Technology has aided the spread of the family documentary: Small and light hand-held cameras can easily capture candidness and intimacy in the present, while home movies shot on 8mm and super 8mm stock enable the return of the past. I for India (2005) extensively uses super 8mm films shot by Suri’s father to capture his new life in England, his visits to India and a failed attempt to return. The documentary would not have been possible if Suri’s father hadn’t locked up his memories on film, she says.
“I most certainly could not and would not have made this film without my father’s home movies,” Suri says. Her family’s particular experience tells a larger story of immigration and relocation, she adds. “This question was present throughout the edit—how to make this personal story resonate beyond the limits not only of this family, but of Indians, to all immigrants, to anyone who has left their home.”
Archival footage validates the past—and its fragile beauty makes memories come alive. Pankaj Rishi Kumar’s Kumar Talkies (1998), about his family’s movie theatre in the town Kalpi in Uttar Pradesh, includes sequences of the cinema’s inauguration that were shot by his aunt. “That’s when the film happened for me,” says Kumar, who made the film three years after his father died. “The documentary became a means of trying to understand what my father was all about as well as what cinema in a small town was all about,” he says.

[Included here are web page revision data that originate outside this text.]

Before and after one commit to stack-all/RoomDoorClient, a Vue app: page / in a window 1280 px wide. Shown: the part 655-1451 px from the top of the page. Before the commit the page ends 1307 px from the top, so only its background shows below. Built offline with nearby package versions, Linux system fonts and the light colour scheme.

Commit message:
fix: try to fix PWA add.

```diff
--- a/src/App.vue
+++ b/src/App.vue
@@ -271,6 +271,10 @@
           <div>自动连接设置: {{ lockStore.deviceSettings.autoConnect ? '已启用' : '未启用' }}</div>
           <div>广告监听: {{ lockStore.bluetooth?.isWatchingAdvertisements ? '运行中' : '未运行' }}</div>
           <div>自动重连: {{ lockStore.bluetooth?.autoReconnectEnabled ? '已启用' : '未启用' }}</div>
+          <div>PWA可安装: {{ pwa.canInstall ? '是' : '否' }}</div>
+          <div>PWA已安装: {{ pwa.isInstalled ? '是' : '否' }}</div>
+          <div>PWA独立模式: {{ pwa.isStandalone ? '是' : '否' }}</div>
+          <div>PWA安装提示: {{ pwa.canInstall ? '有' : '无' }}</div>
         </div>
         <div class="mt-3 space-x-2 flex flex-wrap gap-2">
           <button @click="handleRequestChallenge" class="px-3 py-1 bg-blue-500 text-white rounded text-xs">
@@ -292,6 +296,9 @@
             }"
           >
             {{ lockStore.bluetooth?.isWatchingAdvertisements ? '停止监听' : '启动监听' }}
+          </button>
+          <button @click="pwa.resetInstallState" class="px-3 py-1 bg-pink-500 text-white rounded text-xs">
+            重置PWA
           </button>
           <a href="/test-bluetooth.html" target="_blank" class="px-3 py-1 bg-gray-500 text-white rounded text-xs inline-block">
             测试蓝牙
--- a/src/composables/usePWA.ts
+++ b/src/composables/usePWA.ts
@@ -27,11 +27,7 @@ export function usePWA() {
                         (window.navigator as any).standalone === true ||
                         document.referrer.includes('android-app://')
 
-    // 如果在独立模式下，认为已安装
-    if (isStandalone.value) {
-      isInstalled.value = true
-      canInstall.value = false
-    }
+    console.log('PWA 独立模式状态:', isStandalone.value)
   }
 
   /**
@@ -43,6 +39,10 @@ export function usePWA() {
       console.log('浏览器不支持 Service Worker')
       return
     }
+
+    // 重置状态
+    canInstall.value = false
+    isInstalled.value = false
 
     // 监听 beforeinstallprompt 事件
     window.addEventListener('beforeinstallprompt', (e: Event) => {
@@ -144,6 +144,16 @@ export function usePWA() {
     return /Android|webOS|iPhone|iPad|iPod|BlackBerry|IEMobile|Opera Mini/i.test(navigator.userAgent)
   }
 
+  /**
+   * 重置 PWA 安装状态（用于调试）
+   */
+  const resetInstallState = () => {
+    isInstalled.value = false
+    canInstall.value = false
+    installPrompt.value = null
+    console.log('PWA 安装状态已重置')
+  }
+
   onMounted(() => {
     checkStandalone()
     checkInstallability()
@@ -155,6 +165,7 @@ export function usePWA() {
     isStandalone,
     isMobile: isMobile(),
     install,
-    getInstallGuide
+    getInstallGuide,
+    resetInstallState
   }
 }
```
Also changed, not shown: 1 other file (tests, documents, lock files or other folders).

Kumar had to navigate the ethical minefield that confronts all film-makers who point cameras at their kin: how to deal with revelations that show loved ones in an unfavourable light. “There is so much that happens behind the camera,” Kumar says. “But you don’t use everything. You think twice about what you want to bring in, will it help the film? If it’s a strictly personal film, it can be tricky—you are laying yourself bare.”
Bare is, in fact, the title of Santana Issar’s short film, made in 2006 and exploring the film-maker’s relationship with her alcoholic father. Ghostly images of family holidays shot during Issar’s childhood are contrasted with a phone conversation in which she confronts her father about his alcoholism. Noronha faced similar conflicts while shooting A Picture of You—how best to explore his father’s drinking habit, for instance. “The uncomfortable bits were the reopening of old wounds, things people would rather forget, family disputes, things that you blocked out of your consciousness,” he says.
Family documentaries help film-makers work out their relationships with their parents—and not all of it has to be painful. Avijit Mukul Kishore’s Snapshots From a Family Album (2004) is a love note to his parents, whose jobs forced them to live apart for a few years. “I was interested in looking at growing up with people and watching my parents grow older at that moment,” Kishore says.
The act of using the camera as a third-party negotiator can be especially loaded if a film-maker is queer. Nishit Saran’s Summer in My Veins (1999) captures his coming out to his mother. The revelation proves to be painfully direct.
“What is it you want, tell mamma,” Minna Saran says.
“I’m gay,” he replies.
“You’re joking, you like to shock people,” she says. “You can’t say this to me on camera.”
The documentary ends with the words, “Now I just need to figure out how I am going to show this movie to my mother.” Nishit Saran died in a car accident in Delhi four years after making the film.
Sonali Gulati’s I Am (2011) takes another route. Gulati, a film-maker who teaches at the Virginia Commonwealth University, US, never came out to her mother. After her mother died, Gulati used the family documentary to meet the parents of gays and lesbians.
“While I use my personal story as the backbone for the narrative structure, I address larger social justice issues and weave in the stories of others with whom I share some connection,” says Gulati. “I am drawn to personal work because growing up, I didn’t see any images of people like myself. I didn’t know another Indian lesbian. There was absolutely no representation of queerness anywhere. So for me, it is a personal and political act to make work that is in some ways self-representational.”